On Thursday night many blank pages and blank note cards surfaced from her school work.  She did the opposite of what I thought she would do.  I expected her to see that she was caught not doing her work and would decide on her own to do the work.  Instead she became like a caged animal that had been bullied into a corner and lashed out at me as if I was the cause of the whole mess.  I took her words as a personal assault, I let go of my heart, my authentic self that is the mother, the nurturer and the backbone.  Instead of swallowing my pride I marched to the computer and began Googling, looking for local therapists of defiant nine-year olds.  Fear welled up inside of me that I was failing at being a mother.  Feelings, old feelings from my childhood took over.  I questioned who I was.  Suddenly,  I wanted to run away. “That’s it!  That’s what I’ll do! That’s what I know,” I thought to myself, “it’s what I experienced.”
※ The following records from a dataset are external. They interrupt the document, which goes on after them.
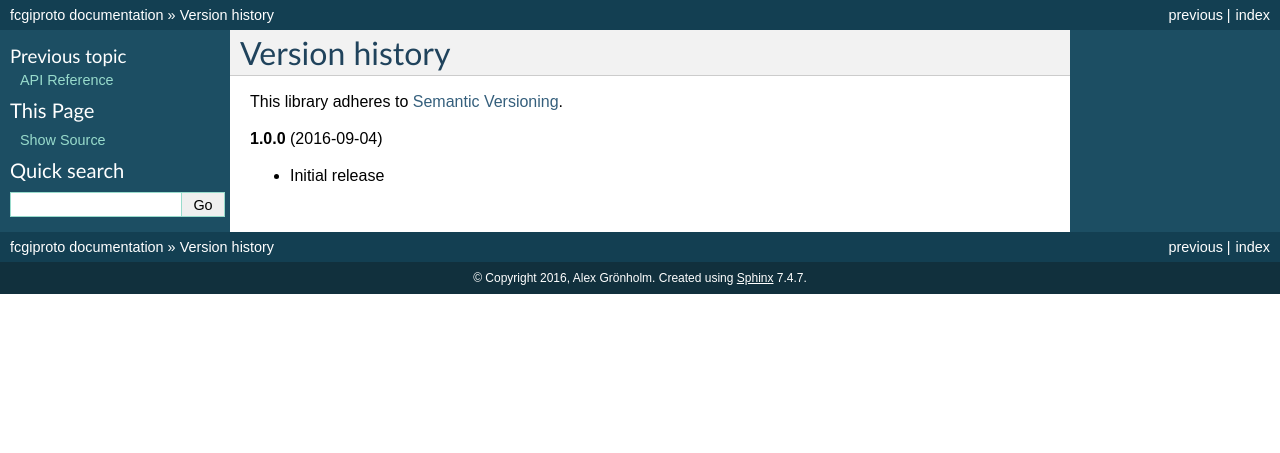
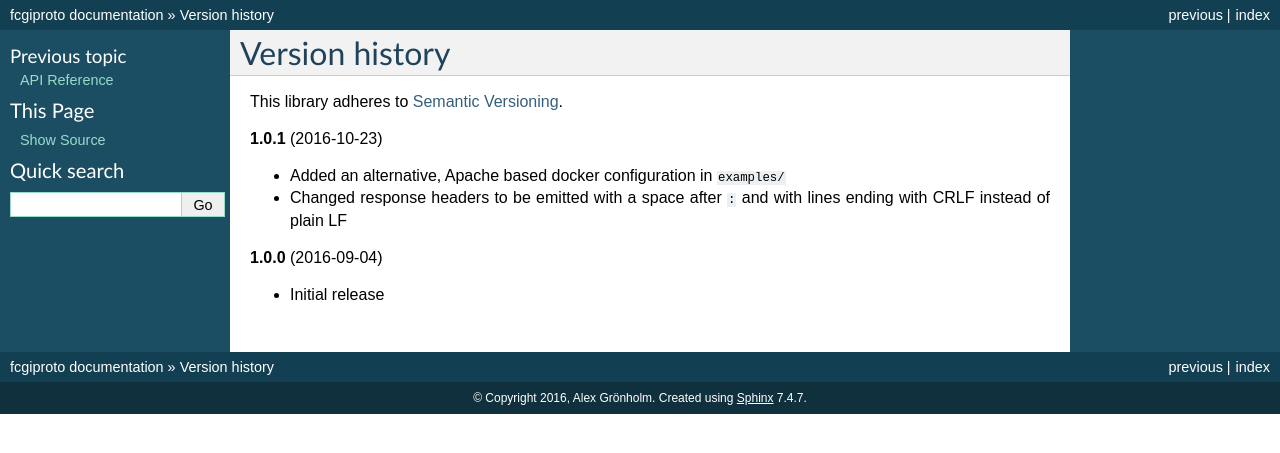
Before and after one commit to agronholm/fcgiproto, a Sphinx documentation site: the page built from docs/versionhistory.rst, in a window 1280 px wide. Shown: the top 453 px of the page. Built offline with Sphinx 7.4.7, drawn with Linux system fonts in a browser that asks for light colours.

Commit message:
Updated version history

```diff
--- a/docs/versionhistory.rst
+++ b/docs/versionhistory.rst
@@ -3,6 +3,12 @@ Version history
 
 This library adheres to `Semantic Versioning <http://semver.org/>`_.
 
+**1.0.1** (2016-10-23)
+
+- Added an alternative, Apache based docker configuration in ``examples/``
+- Changed response headers to be emitted with a space after ``:`` and with
+  lines ending with CRLF instead of plain LF
+
 **1.0.0** (2016-09-04)
 
 - Initial release
```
In our fits of conflict Mom would leave because to stay meant anger that she did not know how to control, could not control.  There was no alcohol involved, no pills, just unabashed anger – the kind she knew from her parents.  The more I thought about it the more it seemed like the right thing to do, the familiar thing to do, just leave – just for a few hours – go to a movie, drive around, get a coffee or an ice cream, let some steam off.  I could leave until this whole thing washes over and then come back and there will be hugs and apologies and then I would have bypassed this uncomfortableness.

My husband, Jimmy, walked toward me where I sat at the computer.  I looked up at him and said, “Maybe I should just leave, just go away for a few hours.”

“Why would you do that?” he asked.

His question propelled me into the present moment.  There was no judgement in his question, no loaded emotion.  Jimmy lives straight from the heart and doesn’t let an overactive mind unnecessarily filter and hide his emotions. He asked a simple question that brought me back.  “Why would I do that? Why would I leave,” I wondered.

I sat alone in my chair for a moment absorbing the honesty in my husbands question.  It was one of the toughest moments I have experienced in a long time because every fiber in my being wanted to punish her and tell that nine-year old that I was the boss.  Then I thought about the repercussions – the guilt, shame and unworthiness Ruby would feel and that would be triggered in me.  I realized that my leaving because I thought it was the right thing to do for me could end up doing harm to her, sending her a message that it’s not okay to have bad weeks, that its not okay to vent and air grievances or have conflict.

Vulnerability says “I am going to risk listening to my heart, standing up for what I believe because this is me.”

For a moment I let myself feel vulnerable. I let go of knowing what I knew from how I learned it, what I saw my mother do. I decided to risk it, to listened to my heart and decide what to do based on what my heart said.    I noticed without judgement that I felt weak.  In that moment I realized that vulnerability isn’t weak but when we sit in vulnerability for a moment one of the first feelings that often comes up is the feeling of weakness.  I let out an exhale, probably the first in about thirty minutes.

Jimmy walked back in the room,”Ruby wants to see you,” he said, “she said she’s ready for you to quiz her with the flash cards.”

And just like that – GRACE.

Profound grace washed over the moment.  Grace that I could not have orchestrated had I not listened to my heart.

We were back.  We studied. We laughed.  Then we rested. Together.